Today, PFLAG National Executive Director Jody Huckaby weighs in on how simple use of language can impact the important work of PFLAG…
Thanks to Sue Null, formerly of PFLAG Houston, now based out of North Carolina, I had an opportunity to read a very disturbing article reflecting the anti-gay establishment’s attempt to reframe the language we use in our work for equality.
Ryan Sorba, chairman of the Young Conservatives of California, spoke at The Awakening conference in Virginia. There he discussed the need to change the terms by which the anti-LGBT movement refers to LGBT people. Sorba proposed alternatives to the word “gay,” and by a unanimous show of hands of the audience, the terms “same-sex attraction,” “same-sex intercourse,” “sodomy” and “unnatural vice” were deemed more appropriate to the cause. In addition, Sorba also suggested that LGBT people should be referred to as “anti-Christian.”
Self-described “ex-gay” Greg Quinlan, formerly of the Human Rights Campaign, and a founder of PFOX: Parents and Friends of Ex-Gays & Gays used his appearance at this conference to state, among other things, that “Homosexuality is the greatest threat to the criminalization of Christianity… .”
The criminalization of Christianity? Unnatural vice? This attempt to reframe the discussion around equality for all people is nothing less than shameful. And the use of faith-based rhetoric to do it is an affront to people of ALL faiths. To be gay, lesbian, bisexual or transgender is not mutually exclusive with being a person of faith. One might argue, in fact, that it takes a great deal of faith to deal with the constant barrage of accusations, hurtful commentary, and outright condemnation from self-proclaimed “true Christians.”
Now is a good time for all of us who care about LGBT equality to reframe the conversation by talking more about faith, by talking more about our families, by talking more about the impact these outright lies have on us, our loved ones, our families and on the LGBT and ally community as a whole.
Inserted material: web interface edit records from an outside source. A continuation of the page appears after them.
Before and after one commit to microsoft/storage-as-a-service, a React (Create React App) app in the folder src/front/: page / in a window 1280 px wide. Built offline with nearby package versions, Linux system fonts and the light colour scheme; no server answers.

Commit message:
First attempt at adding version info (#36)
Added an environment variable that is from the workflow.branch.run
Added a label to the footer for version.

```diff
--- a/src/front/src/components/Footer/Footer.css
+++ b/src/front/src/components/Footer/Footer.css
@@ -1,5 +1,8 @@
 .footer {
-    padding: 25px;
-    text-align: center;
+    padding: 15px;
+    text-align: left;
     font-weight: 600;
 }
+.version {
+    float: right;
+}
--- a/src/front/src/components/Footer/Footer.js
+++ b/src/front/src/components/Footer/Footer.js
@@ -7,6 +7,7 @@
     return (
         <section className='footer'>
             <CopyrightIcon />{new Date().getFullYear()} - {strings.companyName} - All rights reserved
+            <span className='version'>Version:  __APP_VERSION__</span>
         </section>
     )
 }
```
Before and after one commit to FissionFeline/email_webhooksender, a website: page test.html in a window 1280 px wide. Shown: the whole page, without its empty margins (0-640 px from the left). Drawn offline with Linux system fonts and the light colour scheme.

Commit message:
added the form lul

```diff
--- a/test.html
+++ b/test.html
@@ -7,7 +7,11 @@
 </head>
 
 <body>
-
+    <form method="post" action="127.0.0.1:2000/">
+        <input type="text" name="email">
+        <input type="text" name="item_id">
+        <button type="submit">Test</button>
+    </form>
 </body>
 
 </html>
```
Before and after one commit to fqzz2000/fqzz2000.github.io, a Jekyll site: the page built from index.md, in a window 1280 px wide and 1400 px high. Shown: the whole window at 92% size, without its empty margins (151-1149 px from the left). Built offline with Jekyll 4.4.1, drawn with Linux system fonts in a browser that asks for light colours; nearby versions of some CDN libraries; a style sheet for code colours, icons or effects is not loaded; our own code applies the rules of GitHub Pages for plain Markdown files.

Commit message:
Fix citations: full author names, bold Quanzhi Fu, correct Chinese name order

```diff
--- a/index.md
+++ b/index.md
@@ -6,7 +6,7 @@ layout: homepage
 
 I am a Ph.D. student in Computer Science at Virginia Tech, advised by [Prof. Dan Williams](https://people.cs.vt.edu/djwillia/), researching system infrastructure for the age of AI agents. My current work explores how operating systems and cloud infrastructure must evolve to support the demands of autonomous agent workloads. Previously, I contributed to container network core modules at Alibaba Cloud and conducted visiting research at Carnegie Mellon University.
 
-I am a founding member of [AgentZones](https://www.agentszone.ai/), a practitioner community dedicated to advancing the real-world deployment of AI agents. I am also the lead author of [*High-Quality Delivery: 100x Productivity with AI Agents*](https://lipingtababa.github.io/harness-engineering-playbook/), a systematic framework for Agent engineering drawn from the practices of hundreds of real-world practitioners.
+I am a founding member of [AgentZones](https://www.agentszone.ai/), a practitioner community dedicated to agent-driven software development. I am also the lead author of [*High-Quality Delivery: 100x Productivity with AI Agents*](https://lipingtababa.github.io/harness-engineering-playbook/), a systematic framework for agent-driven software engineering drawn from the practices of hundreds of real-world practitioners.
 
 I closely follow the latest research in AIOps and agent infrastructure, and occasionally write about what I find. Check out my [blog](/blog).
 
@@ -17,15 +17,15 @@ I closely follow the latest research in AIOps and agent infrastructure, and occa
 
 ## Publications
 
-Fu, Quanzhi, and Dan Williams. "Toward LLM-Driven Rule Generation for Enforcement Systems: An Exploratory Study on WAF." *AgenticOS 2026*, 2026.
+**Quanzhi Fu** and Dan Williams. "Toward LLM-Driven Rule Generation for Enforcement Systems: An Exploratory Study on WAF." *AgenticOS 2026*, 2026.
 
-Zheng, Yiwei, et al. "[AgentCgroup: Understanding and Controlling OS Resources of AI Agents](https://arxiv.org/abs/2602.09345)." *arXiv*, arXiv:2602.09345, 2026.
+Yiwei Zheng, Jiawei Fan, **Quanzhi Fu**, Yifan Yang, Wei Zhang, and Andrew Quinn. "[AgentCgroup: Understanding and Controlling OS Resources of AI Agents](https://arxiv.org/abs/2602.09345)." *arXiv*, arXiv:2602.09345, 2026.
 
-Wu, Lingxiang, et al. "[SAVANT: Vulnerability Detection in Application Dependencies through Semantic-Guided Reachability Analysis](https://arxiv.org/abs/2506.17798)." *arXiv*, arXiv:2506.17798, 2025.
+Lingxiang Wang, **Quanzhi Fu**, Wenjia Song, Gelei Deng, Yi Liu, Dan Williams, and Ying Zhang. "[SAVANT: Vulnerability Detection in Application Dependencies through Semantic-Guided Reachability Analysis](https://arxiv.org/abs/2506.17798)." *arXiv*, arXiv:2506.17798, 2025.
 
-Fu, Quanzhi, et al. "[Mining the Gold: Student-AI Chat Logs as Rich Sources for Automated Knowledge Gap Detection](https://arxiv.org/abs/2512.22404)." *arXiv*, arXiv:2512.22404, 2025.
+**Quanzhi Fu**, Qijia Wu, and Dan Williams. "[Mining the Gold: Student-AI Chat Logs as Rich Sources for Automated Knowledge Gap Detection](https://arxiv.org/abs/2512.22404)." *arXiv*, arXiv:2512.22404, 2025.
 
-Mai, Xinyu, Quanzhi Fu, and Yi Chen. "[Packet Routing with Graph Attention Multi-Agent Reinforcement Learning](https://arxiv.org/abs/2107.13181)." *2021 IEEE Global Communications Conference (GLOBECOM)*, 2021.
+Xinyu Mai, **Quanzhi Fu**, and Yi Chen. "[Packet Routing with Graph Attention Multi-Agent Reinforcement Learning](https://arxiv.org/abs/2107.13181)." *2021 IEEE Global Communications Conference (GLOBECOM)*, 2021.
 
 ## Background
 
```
How will YOU reframe this conversation in your daily work of moving equality forward?
Please share your stories in the comment section below; we’d really like to hear from you.